Before-and-after change data
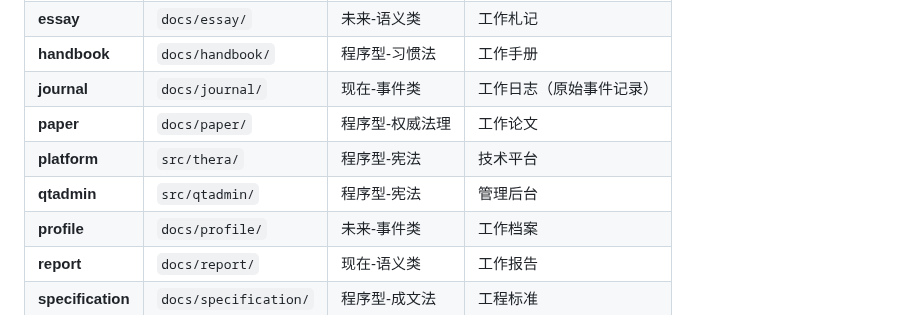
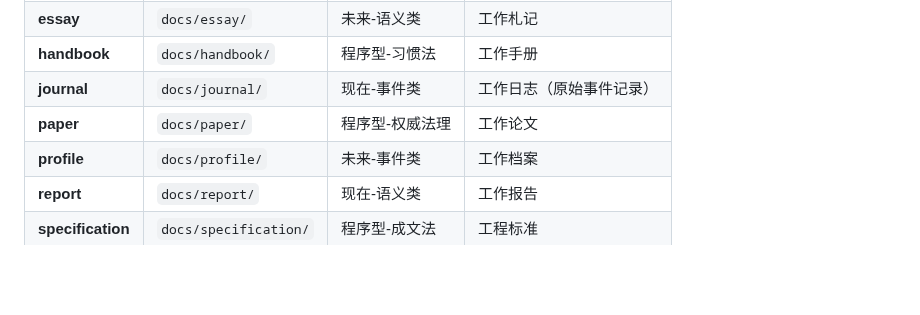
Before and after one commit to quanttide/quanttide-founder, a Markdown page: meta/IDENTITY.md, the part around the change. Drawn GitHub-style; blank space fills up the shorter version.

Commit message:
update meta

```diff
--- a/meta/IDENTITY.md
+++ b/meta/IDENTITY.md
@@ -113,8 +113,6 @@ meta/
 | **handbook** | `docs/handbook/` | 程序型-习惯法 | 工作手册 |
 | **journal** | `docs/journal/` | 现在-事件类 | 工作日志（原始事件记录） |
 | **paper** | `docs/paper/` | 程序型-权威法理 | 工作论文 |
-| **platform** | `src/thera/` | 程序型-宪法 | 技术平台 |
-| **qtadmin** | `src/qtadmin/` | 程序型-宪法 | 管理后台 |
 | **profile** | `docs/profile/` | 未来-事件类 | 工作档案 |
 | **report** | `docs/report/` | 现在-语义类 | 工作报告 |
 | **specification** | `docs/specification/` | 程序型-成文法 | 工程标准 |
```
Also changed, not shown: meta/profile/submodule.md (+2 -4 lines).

==

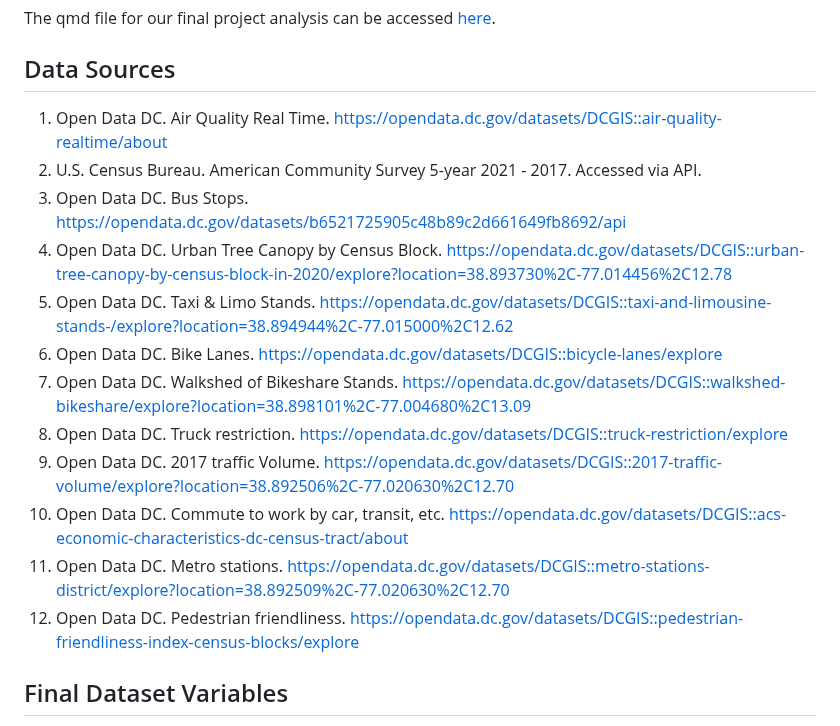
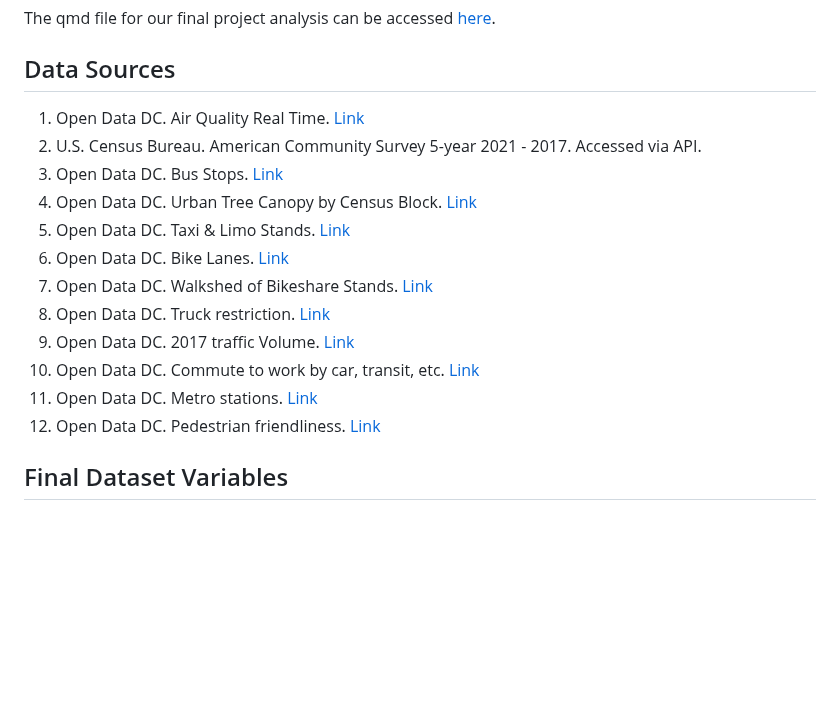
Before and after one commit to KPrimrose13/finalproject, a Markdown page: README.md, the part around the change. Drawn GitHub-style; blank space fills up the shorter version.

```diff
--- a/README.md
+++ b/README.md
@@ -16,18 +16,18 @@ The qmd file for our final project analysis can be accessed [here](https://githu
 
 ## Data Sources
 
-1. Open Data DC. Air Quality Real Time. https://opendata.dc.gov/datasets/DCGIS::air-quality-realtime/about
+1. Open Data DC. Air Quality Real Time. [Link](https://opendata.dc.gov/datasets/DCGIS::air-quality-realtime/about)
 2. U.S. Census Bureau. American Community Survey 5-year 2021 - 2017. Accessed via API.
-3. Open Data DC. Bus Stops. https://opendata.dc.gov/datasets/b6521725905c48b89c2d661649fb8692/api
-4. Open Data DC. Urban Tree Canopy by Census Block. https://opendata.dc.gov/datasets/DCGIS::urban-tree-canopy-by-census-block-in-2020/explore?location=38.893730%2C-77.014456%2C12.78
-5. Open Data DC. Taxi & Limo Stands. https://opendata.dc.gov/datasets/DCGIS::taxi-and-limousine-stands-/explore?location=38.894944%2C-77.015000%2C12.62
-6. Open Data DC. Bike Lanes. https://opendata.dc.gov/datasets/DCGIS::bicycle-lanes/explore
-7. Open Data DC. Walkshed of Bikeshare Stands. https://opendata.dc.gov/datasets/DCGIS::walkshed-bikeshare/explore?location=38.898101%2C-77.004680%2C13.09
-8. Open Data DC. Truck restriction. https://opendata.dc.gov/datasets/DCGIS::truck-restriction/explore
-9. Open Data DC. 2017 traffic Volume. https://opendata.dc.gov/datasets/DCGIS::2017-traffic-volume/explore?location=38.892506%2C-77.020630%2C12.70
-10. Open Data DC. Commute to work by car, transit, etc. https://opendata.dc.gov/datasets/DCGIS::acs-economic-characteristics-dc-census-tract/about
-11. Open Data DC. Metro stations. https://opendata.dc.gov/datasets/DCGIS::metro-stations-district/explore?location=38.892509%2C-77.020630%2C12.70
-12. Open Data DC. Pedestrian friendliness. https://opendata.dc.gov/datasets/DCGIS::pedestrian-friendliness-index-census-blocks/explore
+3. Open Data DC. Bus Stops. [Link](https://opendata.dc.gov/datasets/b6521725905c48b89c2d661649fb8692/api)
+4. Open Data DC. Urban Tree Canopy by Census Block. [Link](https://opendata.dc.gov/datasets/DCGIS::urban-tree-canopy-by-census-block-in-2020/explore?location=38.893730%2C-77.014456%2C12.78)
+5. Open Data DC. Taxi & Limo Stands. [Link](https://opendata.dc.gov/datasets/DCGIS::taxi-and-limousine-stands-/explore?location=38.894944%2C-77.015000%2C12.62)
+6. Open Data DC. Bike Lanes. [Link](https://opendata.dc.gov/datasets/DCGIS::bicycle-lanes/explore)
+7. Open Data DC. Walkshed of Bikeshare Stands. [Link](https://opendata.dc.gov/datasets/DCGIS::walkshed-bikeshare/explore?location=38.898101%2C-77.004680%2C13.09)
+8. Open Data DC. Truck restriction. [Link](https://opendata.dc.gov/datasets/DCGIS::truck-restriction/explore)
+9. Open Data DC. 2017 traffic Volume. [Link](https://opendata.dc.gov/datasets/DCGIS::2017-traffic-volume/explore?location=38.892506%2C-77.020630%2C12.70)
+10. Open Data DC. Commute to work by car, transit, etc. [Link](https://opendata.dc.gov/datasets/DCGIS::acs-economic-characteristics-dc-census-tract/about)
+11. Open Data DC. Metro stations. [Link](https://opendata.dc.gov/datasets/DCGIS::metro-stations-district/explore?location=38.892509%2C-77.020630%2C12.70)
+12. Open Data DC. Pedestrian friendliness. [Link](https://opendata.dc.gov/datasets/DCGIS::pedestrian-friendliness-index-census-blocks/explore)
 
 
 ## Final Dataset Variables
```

---

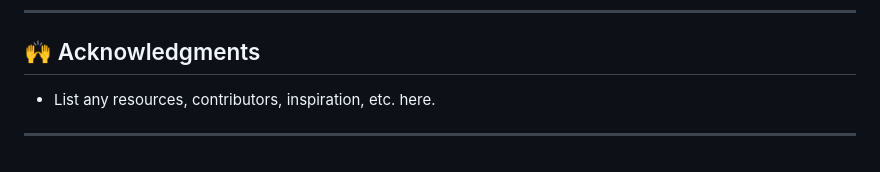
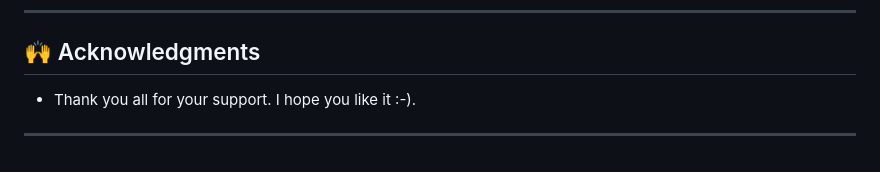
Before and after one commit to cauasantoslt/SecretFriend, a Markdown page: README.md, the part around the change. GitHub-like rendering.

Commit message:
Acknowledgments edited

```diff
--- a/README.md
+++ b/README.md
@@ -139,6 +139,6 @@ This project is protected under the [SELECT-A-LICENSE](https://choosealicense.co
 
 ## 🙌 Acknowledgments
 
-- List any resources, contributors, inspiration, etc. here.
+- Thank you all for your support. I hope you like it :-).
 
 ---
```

**Task statement**. How many lines in the entries contain the string "IDENTITY"? Answer with the number only.

**Your response**. 3